=== Begin Enclosure ===
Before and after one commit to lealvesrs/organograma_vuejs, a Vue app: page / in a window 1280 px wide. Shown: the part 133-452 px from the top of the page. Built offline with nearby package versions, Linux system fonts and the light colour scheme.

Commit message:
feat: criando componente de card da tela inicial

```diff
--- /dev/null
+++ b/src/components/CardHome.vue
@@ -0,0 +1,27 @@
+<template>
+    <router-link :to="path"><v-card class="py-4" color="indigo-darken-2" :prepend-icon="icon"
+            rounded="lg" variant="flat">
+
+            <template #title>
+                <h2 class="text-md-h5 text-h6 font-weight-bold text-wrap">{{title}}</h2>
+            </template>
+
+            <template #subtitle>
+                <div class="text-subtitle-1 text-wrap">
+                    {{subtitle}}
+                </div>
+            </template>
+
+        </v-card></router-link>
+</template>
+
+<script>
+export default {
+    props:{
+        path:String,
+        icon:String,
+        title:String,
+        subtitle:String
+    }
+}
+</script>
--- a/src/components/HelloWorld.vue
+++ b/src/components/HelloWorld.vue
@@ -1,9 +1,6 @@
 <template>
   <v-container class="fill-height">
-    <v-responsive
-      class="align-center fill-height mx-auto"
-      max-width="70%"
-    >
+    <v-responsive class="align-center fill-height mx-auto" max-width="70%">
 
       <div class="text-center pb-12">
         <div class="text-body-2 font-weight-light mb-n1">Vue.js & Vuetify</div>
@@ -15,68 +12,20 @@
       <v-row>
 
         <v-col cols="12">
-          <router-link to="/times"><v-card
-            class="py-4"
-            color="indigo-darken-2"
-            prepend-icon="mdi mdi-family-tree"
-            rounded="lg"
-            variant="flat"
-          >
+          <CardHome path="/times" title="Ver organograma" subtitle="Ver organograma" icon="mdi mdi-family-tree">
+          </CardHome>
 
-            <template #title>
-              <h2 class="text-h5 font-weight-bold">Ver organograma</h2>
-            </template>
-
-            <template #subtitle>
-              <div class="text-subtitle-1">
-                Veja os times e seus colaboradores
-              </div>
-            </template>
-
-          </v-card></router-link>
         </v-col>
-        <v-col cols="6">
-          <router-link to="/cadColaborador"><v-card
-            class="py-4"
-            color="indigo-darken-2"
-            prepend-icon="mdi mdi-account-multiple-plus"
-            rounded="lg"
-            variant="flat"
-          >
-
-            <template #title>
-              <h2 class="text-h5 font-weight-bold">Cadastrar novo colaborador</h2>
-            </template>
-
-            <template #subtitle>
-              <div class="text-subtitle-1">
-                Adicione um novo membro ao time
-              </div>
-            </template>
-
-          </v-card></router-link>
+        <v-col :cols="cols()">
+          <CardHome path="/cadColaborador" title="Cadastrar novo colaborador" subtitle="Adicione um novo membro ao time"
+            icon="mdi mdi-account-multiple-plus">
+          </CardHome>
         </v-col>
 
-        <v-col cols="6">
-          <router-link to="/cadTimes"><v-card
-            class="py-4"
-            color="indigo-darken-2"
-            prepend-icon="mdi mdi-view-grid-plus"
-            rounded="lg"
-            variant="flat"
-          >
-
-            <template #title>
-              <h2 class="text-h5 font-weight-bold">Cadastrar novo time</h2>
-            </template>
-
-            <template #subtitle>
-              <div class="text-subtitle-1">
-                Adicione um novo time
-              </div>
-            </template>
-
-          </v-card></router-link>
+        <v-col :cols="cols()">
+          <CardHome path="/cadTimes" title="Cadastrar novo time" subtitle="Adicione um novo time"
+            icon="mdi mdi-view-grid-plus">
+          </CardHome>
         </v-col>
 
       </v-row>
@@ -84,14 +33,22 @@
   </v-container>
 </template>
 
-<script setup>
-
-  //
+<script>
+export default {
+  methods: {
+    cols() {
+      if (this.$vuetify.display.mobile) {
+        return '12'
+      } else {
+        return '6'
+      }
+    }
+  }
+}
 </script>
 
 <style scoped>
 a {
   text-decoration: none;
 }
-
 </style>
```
=== End Enclosure ===
**Required work**
Go through the listing above and repeat all of it exactly.

**Problem solution**
Before and after one commit to lealvesrs/organograma_vuejs, a Vue app: page / in a window 1280 px wide. Shown: the part 133-452 px from the top of the page. Built offline with nearby package versions, Linux system fonts and the light colour scheme.

Commit message:
feat: criando componente de card da tela inicial

```diff
--- /dev/null
+++ b/src/components/CardHome.vue
@@ -0,0 +1,27 @@
+<template>
+    <router-link :to="path"><v-card class="py-4" color="indigo-darken-2" :prepend-icon="icon"
+            rounded="lg" variant="flat">
+
+            <template #title>
+                <h2 class="text-md-h5 text-h6 font-weight-bold text-wrap">{{title}}</h2>
+            </template>
+
+            <template #subtitle>
+                <div class="text-subtitle-1 text-wrap">
+                    {{subtitle}}
+                </div>
+            </template>
+
+        </v-card></router-link>
+</template>
+
+<script>
+export default {
+    props:{
+        path:String,
+        icon:String,
+        title:String,
+        subtitle:String
+    }
+}
+</script>
--- a/src/components/HelloWorld.vue
+++ b/src/components/HelloWorld.vue
@@ -1,9 +1,6 @@
 <template>
   <v-container class="fill-height">
-    <v-responsive
-      class="align-center fill-height mx-auto"
-      max-width="70%"
-    >
+    <v-responsive class="align-center fill-height mx-auto" max-width="70%">
 
       <div class="text-center pb-12">
         <div class="text-body-2 font-weight-light mb-n1">Vue.js & Vuetify</div>
@@ -15,68 +12,20 @@
       <v-row>
 
         <v-col cols="12">
-          <router-link to="/times"><v-card
-            class="py-4"
-            color="indigo-darken-2"
-            prepend-icon="mdi mdi-family-tree"
-            rounded="lg"
-            variant="flat"
-          >
+          <CardHome path="/times" title="Ver organograma" subtitle="Ver organograma" icon="mdi mdi-family-tree">
+          </CardHome>
 
-            <template #title>
-              <h2 class="text-h5 font-weight-bold">Ver organograma</h2>
-            </template>
-
-            <template #subtitle>
-              <div class="text-subtitle-1">
-                Veja os times e seus colaboradores
-              </div>
-            </template>
-
-          </v-card></router-link>
         </v-col>
-        <v-col cols="6">
-          <router-link to="/cadColaborador"><v-card
-            class="py-4"
-            color="indigo-darken-2"
-            prepend-icon="mdi mdi-account-multiple-plus"
-            rounded="lg"
-            variant="flat"
-          >
-
-            <template #title>
-              <h2 class="text-h5 font-weight-bold">Cadastrar novo colaborador</h2>
-            </template>
-
-            <template #subtitle>
-              <div class="text-subtitle-1">
-                Adicione um novo membro ao time
-              </div>
-            </template>
-
-          </v-card></router-link>
+        <v-col :cols="cols()">
+          <CardHome path="/cadColaborador" title="Cadastrar novo colaborador" subtitle="Adicione um novo membro ao time"
+            icon="mdi mdi-account-multiple-plus">
+          </CardHome>
         </v-col>
 
-        <v-col cols="6">
-          <router-link to="/cadTimes"><v-card
-            class="py-4"
-            color="indigo-darken-2"
-            prepend-icon="mdi mdi-view-grid-plus"
-            rounded="lg"
-            variant="flat"
-          >
-
-            <template #title>
-              <h2 class="text-h5 font-weight-bold">Cadastrar novo time</h2>
-            </template>
-
-            <template #subtitle>
-              <div class="text-subtitle-1">
-                Adicione um novo time
-              </div>
-            </template>
-
-          </v-card></router-link>
+        <v-col :cols="cols()">
+          <CardHome path="/cadTimes" title="Cadastrar novo time" subtitle="Adicione um novo time"
+            icon="mdi mdi-view-grid-plus">
+          </CardHome>
         </v-col>
 
       </v-row>
@@ -84,14 +33,22 @@
   </v-container>
 </template>
 
-<script setup>
-
-  //
+<script>
+export default {
+  methods: {
+    cols() {
+      if (this.$vuetify.display.mobile) {
+        return '12'
+      } else {
+        return '6'
+      }
+    }
+  }
+}
 </script>
 
 <style scoped>
 a {
   text-decoration: none;
 }
-
 </style>
```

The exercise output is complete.